We ran across an old ad for Stanley Warner, the film company and conglomerate. S.H. Fabian was President of the company in 1964; they had offices at 1585 Broadway in New York.
They are a great example of the conglomerate era, where disparate businesses were assembled for no particular reason other than the whims of the President. Actually, it might be good to capitalize the time period, and call it the Conglomerate Era. I wonder now, looking back on it, of the underlying causes of the trend of consolidation. Certainly conglomerates were a business fashion.
They were originally the Warner Bros. theaters that were made to spin off. They owned a whole group of companies, a quite motley assortment. Wikipedia says that Stanley Warner merged with fellow theater company Glen Alden in 1968, which merged with Rapid-American in 1972. Rapid-American sold the company, renamed as International Playtex, Inc. to Esmark in 1975.

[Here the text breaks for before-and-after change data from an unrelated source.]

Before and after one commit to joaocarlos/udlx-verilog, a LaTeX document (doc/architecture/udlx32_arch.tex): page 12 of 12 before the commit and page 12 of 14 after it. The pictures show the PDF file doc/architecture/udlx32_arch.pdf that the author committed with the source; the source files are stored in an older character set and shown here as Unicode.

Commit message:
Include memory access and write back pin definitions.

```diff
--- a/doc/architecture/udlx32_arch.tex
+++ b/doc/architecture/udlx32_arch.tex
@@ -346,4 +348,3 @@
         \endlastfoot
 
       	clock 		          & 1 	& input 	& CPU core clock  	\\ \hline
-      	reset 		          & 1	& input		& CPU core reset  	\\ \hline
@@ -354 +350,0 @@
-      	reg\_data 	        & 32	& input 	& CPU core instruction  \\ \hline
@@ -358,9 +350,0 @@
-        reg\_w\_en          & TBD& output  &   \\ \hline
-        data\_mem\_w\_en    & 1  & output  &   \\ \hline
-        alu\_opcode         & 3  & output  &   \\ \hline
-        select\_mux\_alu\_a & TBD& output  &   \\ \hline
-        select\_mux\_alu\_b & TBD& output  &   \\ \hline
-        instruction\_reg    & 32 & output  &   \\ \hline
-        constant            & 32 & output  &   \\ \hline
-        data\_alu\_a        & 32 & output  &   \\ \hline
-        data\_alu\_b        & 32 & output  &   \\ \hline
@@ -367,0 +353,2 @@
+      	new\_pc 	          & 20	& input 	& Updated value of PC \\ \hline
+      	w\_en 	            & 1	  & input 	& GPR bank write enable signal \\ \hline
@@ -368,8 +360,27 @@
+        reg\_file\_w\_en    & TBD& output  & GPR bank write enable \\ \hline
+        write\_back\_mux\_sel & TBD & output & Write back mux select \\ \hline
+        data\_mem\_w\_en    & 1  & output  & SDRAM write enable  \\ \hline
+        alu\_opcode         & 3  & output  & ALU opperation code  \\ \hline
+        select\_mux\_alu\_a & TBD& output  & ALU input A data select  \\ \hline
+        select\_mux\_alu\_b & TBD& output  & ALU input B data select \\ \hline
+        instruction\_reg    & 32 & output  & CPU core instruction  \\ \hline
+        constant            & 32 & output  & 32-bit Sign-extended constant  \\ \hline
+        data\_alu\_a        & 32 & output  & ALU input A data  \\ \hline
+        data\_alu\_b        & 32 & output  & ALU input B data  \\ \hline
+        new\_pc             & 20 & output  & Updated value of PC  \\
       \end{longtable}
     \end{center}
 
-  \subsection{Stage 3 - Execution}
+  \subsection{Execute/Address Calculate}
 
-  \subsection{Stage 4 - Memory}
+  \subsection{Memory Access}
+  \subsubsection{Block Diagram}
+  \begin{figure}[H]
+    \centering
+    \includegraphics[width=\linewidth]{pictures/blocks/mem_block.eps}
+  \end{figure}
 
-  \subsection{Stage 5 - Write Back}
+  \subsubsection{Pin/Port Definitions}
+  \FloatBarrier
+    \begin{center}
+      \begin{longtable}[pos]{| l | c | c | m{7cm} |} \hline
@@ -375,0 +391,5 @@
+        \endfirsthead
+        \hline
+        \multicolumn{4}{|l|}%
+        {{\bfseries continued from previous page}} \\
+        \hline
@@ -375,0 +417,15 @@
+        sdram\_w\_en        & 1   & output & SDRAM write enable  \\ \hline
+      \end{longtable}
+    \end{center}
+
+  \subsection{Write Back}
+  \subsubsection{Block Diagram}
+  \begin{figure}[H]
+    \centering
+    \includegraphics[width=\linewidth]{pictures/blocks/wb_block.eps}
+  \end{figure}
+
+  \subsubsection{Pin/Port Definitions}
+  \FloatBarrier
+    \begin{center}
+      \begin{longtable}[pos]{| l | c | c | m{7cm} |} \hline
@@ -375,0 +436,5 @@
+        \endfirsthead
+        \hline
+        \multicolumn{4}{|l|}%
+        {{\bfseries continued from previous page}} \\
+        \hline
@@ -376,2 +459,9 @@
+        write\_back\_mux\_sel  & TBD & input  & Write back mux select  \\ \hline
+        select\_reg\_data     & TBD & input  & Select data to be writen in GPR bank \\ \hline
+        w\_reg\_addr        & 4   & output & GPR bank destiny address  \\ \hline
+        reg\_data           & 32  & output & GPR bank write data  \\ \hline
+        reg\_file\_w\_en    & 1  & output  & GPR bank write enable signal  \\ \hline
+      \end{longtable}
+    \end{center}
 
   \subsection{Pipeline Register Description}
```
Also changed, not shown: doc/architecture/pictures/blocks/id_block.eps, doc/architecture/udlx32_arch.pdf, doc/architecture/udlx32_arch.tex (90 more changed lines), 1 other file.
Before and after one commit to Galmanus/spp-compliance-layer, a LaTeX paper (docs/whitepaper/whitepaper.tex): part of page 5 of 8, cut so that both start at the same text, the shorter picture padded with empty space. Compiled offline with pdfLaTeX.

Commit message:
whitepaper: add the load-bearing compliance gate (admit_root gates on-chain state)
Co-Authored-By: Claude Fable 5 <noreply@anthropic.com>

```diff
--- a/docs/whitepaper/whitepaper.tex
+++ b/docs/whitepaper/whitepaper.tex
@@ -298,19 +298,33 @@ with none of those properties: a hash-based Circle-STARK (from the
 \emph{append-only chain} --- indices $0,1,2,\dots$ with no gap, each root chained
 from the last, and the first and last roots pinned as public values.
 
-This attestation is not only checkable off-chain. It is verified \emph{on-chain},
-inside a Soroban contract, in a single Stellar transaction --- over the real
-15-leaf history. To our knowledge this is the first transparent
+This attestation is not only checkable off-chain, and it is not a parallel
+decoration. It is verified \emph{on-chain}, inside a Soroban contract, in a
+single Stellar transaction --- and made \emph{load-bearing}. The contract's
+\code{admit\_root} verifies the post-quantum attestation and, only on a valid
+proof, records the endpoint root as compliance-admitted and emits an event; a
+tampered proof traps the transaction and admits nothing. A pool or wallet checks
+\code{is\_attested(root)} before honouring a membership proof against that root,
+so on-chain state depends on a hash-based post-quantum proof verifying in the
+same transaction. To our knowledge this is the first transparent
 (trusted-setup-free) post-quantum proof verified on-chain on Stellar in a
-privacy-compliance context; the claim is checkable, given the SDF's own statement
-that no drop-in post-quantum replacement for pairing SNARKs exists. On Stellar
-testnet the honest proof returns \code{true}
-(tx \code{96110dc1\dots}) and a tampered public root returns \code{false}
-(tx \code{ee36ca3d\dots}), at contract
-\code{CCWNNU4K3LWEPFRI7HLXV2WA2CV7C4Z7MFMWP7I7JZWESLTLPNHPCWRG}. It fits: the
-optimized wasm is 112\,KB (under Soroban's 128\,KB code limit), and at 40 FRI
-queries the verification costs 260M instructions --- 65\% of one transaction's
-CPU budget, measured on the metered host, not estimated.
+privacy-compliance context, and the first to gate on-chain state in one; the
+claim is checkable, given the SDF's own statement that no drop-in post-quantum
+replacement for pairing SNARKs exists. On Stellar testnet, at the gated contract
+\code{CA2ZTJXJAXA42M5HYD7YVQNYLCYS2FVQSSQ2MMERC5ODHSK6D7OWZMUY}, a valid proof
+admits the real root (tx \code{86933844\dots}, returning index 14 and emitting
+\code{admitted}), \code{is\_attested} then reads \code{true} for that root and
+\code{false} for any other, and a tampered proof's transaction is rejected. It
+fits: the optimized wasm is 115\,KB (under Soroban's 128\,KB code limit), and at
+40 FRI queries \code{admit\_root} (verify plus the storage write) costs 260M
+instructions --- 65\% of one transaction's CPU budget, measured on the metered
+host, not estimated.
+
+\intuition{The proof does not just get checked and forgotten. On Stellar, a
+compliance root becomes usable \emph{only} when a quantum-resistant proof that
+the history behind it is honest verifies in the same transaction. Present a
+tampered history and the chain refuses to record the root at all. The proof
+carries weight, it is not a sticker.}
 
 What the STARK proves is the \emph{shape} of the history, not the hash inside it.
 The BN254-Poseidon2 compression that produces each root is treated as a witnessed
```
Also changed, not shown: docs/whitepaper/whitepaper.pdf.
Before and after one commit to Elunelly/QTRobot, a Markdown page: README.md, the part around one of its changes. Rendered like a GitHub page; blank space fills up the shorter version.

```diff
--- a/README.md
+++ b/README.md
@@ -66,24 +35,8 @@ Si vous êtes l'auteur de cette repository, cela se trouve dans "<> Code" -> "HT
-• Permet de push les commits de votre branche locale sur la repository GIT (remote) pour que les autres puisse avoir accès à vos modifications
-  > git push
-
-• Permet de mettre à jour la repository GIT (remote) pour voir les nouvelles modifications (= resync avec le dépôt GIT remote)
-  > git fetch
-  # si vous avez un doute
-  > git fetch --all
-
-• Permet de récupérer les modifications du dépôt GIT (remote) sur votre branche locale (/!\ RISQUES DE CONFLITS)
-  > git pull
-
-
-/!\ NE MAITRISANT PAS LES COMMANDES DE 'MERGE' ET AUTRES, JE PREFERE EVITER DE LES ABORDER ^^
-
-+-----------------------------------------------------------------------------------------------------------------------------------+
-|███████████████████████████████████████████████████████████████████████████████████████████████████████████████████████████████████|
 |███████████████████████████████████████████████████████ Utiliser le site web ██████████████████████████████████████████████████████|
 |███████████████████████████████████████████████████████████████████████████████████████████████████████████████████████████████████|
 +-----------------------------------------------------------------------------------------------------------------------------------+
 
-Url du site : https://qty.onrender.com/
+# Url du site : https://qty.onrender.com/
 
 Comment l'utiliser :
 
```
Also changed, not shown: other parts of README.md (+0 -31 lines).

The companies were:
- Playtex, was first International Latex.
- Stanley Warner Theatres
- Physicians Products
- Southern Latex
- Morning Star-Paisley, a chemical company that owned a massive chemical plant in Paterson, N.J. that had a tragic fire in 1967
- WAST television